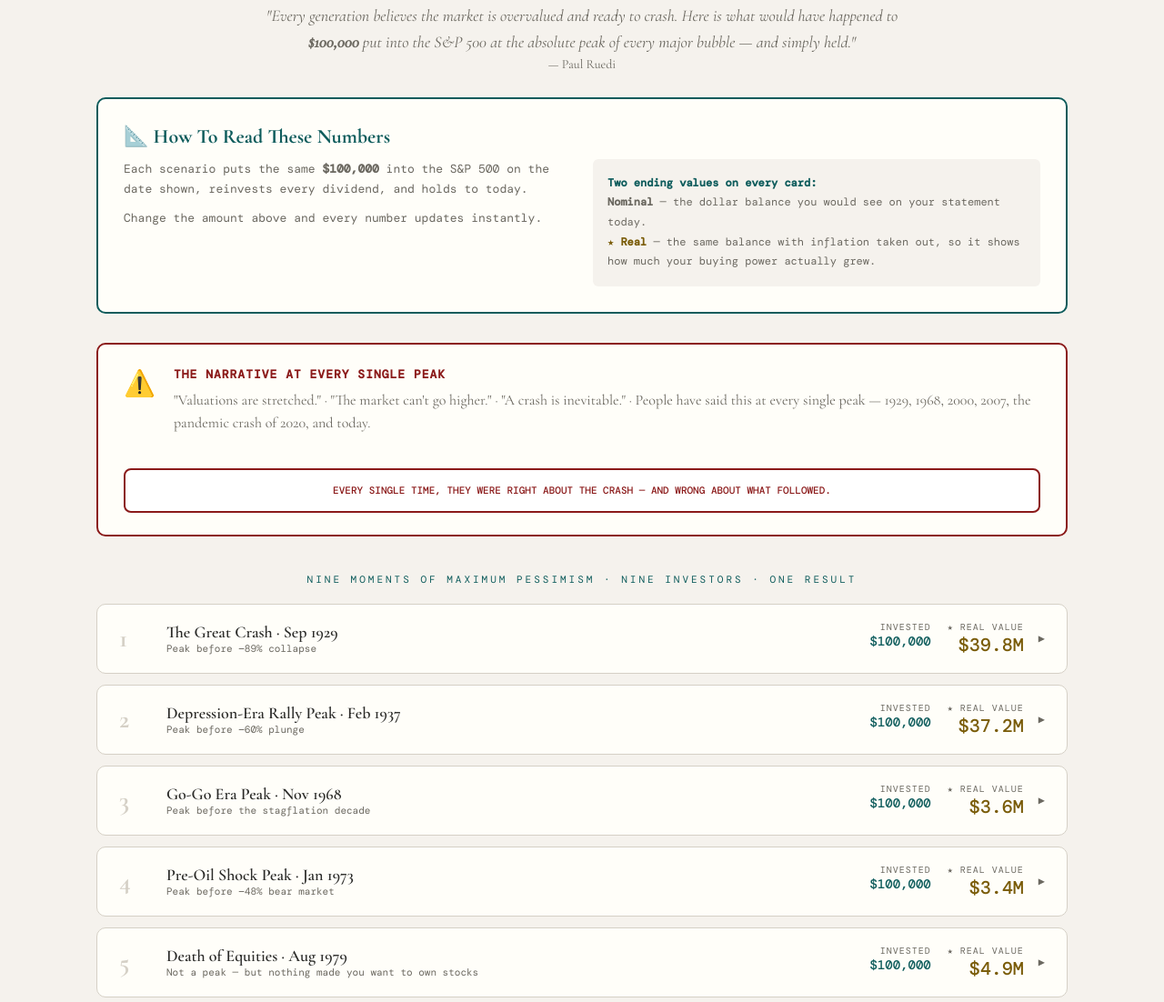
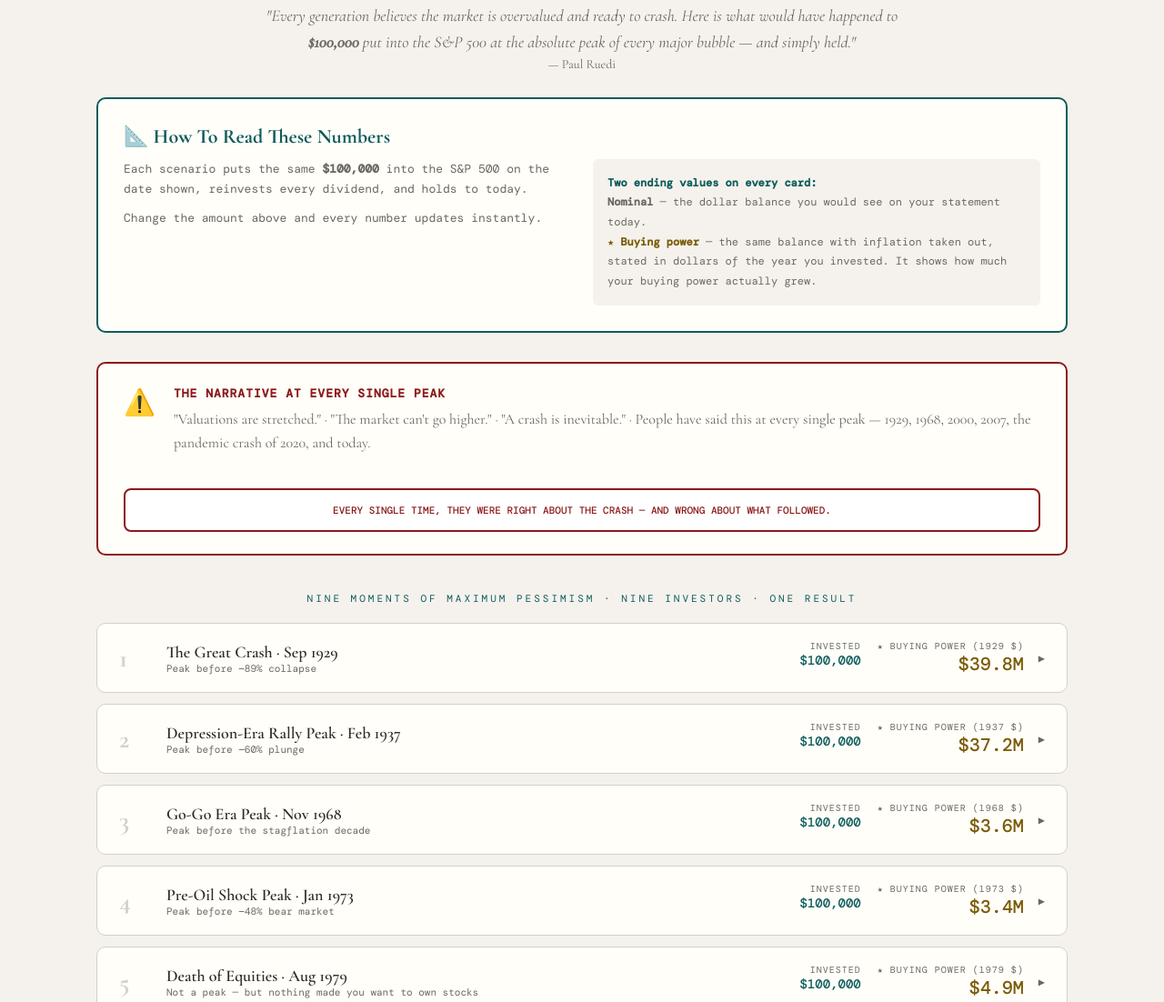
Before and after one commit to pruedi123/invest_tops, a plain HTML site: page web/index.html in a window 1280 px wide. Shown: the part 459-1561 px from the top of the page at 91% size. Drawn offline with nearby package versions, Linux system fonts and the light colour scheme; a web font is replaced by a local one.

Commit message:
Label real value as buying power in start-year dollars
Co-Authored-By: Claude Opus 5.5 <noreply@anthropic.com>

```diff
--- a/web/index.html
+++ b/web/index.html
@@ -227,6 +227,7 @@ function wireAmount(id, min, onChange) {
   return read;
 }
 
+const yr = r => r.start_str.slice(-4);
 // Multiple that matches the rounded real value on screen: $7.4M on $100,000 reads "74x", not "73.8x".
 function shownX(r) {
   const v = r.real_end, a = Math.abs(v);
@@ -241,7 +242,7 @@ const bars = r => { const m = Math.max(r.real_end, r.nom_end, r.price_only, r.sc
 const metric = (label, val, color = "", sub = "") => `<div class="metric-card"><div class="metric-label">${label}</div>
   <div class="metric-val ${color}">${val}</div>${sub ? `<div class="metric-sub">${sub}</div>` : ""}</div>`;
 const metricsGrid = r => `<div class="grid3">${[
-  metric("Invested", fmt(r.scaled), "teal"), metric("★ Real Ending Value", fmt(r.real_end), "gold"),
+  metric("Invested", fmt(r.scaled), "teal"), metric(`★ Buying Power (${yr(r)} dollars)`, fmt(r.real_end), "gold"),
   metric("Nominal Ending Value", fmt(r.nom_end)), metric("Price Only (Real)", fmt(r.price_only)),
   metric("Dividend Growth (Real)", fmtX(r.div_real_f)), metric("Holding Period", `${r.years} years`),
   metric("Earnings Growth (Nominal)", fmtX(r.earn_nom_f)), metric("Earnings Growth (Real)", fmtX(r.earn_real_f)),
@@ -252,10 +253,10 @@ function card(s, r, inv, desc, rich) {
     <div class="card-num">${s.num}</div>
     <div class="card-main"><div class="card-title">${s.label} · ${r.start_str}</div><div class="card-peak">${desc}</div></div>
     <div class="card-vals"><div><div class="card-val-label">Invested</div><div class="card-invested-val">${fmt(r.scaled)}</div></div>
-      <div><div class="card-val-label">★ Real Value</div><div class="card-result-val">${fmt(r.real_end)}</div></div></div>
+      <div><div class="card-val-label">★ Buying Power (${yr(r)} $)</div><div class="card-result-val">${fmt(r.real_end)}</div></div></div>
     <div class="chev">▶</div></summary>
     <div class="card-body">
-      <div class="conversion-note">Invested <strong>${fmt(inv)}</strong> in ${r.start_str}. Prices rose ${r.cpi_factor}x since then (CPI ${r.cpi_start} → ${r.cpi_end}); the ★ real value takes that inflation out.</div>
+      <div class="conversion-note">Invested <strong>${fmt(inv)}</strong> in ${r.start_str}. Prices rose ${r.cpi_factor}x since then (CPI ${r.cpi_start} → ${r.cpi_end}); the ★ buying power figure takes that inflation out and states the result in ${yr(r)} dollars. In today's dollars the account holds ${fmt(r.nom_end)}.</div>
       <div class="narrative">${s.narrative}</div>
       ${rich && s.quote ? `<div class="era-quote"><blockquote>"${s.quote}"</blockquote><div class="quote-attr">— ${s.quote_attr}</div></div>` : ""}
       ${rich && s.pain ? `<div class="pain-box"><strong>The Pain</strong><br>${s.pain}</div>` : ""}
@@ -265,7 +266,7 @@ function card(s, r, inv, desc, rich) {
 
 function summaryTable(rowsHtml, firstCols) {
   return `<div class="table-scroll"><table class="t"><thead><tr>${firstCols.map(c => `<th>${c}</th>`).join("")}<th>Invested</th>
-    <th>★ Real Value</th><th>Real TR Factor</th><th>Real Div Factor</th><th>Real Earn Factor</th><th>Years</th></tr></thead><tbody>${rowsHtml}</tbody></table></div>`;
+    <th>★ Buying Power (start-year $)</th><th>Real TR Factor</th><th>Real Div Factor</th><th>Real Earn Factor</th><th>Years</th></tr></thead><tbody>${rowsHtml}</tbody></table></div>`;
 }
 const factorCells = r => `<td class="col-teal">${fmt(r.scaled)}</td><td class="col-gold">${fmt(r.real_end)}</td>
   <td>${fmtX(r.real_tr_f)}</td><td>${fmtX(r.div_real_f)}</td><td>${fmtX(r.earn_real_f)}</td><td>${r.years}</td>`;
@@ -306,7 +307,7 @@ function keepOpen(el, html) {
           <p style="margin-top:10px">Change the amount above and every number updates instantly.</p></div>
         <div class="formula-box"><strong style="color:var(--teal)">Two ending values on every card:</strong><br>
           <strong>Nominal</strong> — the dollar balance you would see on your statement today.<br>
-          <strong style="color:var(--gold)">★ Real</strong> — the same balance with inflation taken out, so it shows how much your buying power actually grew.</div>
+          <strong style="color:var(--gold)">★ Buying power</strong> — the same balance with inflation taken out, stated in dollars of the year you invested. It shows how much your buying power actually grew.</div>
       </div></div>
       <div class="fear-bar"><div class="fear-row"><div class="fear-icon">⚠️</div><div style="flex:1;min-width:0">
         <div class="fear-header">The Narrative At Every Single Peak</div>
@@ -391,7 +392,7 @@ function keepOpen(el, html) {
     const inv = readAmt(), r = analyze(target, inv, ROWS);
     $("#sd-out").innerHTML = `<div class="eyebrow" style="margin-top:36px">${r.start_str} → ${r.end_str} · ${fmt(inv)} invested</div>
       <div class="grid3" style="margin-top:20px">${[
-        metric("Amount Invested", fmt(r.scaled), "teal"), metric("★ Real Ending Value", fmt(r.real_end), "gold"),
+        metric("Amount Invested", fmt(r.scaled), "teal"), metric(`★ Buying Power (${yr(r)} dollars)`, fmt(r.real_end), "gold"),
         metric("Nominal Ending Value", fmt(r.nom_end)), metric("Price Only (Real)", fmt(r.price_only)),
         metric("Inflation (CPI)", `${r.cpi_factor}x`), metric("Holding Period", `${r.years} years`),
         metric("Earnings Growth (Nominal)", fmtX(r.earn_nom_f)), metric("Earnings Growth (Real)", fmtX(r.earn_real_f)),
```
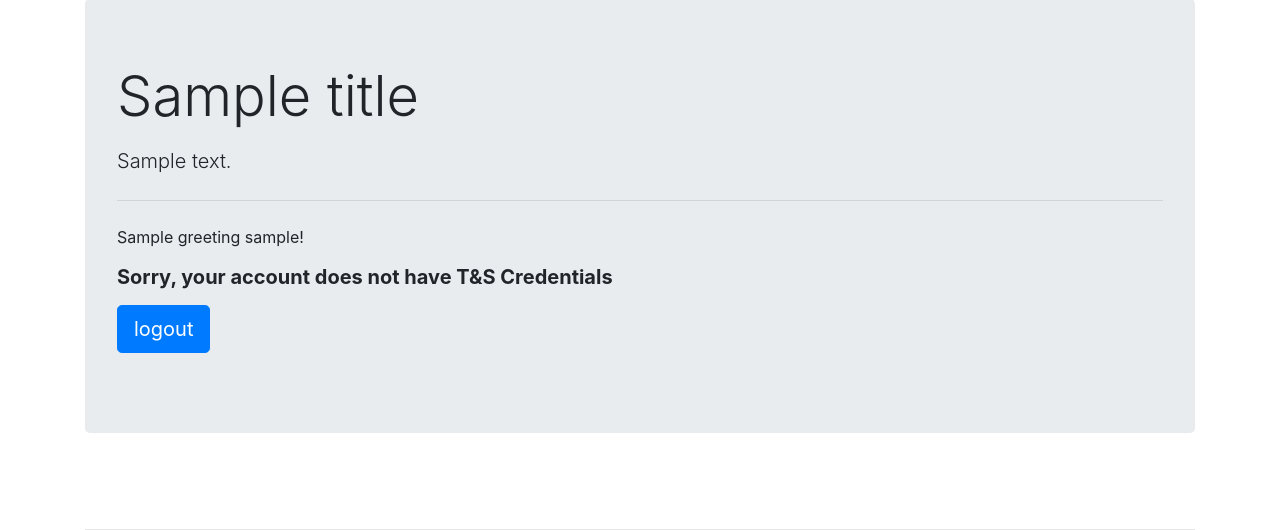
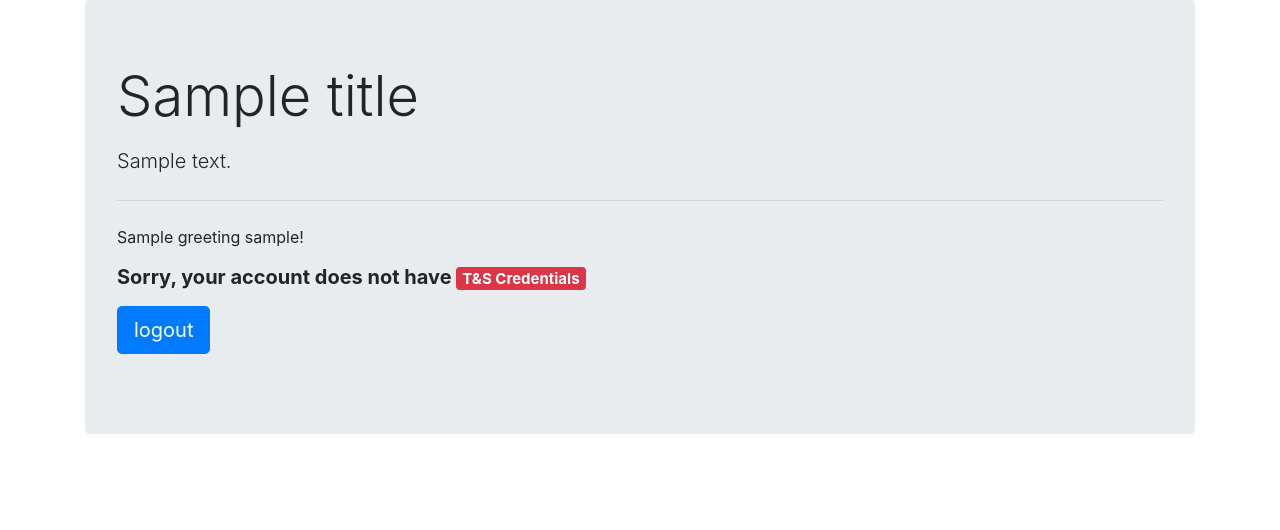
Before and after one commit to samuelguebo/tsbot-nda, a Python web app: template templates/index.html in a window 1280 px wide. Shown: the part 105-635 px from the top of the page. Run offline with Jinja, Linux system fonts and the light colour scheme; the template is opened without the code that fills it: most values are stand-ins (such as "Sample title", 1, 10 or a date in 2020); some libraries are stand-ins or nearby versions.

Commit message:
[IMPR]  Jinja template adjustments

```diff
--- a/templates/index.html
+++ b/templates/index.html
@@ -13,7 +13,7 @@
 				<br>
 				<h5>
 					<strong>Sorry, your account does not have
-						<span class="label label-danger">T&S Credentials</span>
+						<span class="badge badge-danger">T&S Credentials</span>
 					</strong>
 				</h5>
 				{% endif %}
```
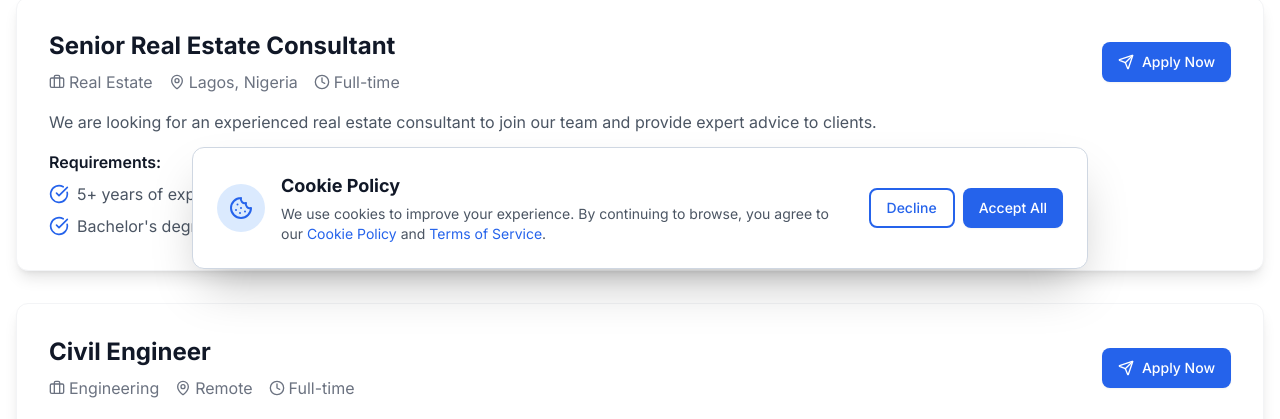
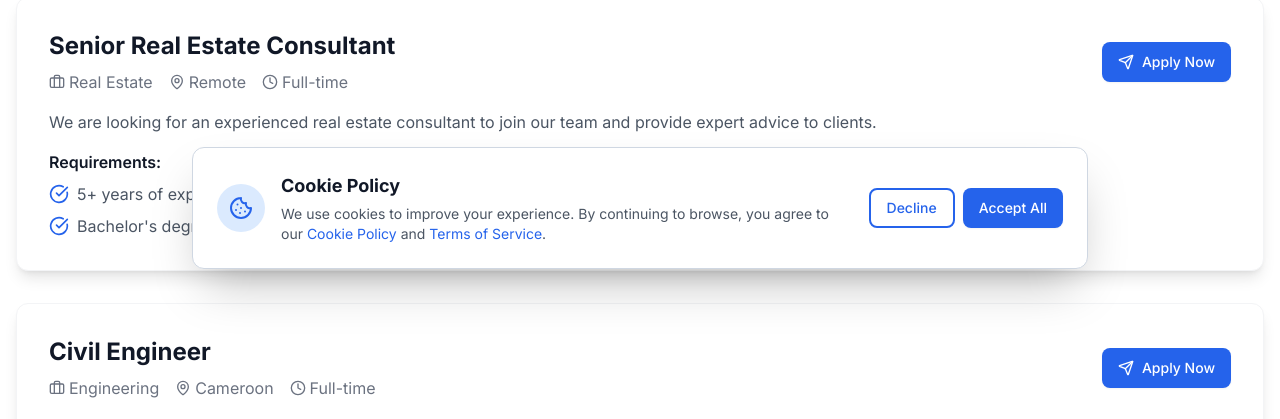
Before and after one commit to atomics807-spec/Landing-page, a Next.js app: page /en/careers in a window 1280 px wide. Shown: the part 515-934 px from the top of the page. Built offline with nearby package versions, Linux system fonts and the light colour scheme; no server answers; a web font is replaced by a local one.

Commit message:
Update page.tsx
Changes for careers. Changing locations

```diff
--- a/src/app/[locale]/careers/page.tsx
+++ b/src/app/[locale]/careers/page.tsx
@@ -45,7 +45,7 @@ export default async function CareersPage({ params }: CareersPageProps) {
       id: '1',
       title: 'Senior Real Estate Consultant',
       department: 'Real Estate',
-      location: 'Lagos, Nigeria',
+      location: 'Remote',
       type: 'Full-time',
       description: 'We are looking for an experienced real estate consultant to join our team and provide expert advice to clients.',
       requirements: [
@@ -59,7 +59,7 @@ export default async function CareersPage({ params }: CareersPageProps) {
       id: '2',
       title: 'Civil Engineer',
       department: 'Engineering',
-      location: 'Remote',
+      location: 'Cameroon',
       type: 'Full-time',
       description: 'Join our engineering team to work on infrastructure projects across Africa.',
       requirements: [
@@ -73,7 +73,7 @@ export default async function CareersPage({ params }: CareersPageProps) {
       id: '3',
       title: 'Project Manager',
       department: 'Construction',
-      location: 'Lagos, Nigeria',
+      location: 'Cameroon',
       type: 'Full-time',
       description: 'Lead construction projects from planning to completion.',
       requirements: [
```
- - - - - - -
Whenever a line in the preceding entries includes the word "rich", count it, and state the total alone.

_Output below:_ 4